··· INPUT FOR THIS TASK ···

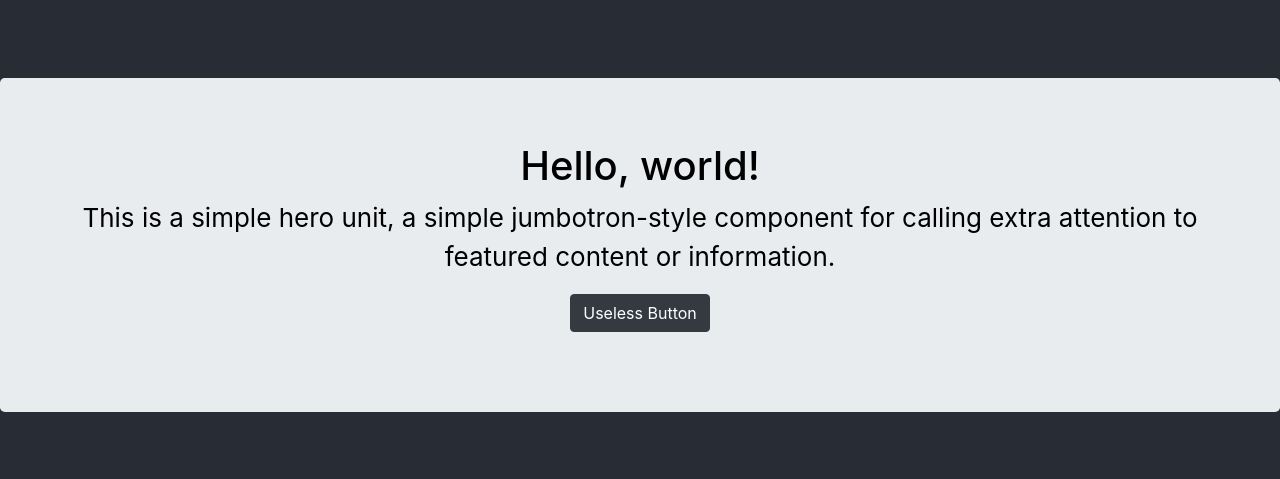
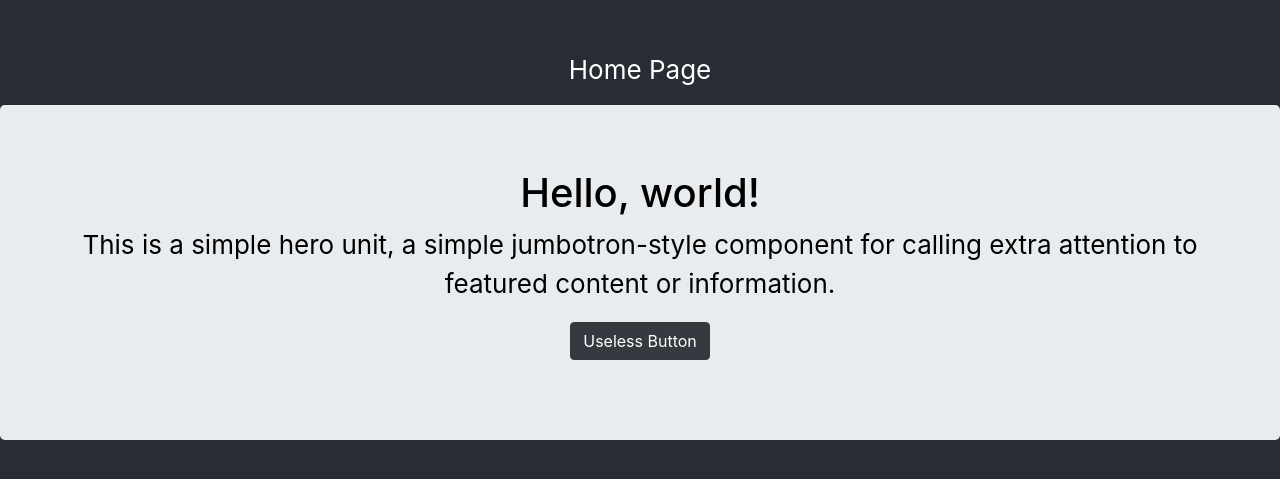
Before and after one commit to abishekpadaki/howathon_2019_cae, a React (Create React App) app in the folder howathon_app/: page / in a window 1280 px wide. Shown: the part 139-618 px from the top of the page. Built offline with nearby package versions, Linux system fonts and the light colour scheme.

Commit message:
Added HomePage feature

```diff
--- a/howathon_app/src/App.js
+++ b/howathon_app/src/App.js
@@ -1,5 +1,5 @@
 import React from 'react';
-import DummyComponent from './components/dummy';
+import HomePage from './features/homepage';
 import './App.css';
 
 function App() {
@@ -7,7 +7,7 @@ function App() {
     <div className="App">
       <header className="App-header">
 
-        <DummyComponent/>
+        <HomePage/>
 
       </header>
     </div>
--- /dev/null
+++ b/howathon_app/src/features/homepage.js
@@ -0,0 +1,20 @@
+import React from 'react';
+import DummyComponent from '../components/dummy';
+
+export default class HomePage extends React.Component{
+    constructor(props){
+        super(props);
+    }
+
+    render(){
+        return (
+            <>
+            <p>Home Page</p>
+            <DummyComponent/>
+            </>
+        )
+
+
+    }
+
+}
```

···

*WORK REQUEST:*
Output the entries above exactly, without their pictures.

*COMPLETED EXERCISE:*
Before and after one commit to abishekpadaki/howathon_2019_cae, a React (Create React App) app in the folder howathon_app/: page / in a window 1280 px wide. Shown: the part 139-618 px from the top of the page. Built offline with nearby package versions, Linux system fonts and the light colour scheme.

Commit message:
Added HomePage feature

```diff
--- a/howathon_app/src/App.js
+++ b/howathon_app/src/App.js
@@ -1,5 +1,5 @@
 import React from 'react';
-import DummyComponent from './components/dummy';
+import HomePage from './features/homepage';
 import './App.css';
 
 function App() {
@@ -7,7 +7,7 @@ function App() {
     <div className="App">
       <header className="App-header">
 
-        <DummyComponent/>
+        <HomePage/>
 
       </header>
     </div>
--- /dev/null
+++ b/howathon_app/src/features/homepage.js
@@ -0,0 +1,20 @@
+import React from 'react';
+import DummyComponent from '../components/dummy';
+
+export default class HomePage extends React.Component{
+    constructor(props){
+        super(props);
+    }
+
+    render(){
+        return (
+            <>
+            <p>Home Page</p>
+            <DummyComponent/>
+            </>
+        )
+
+
+    }
+
+}
```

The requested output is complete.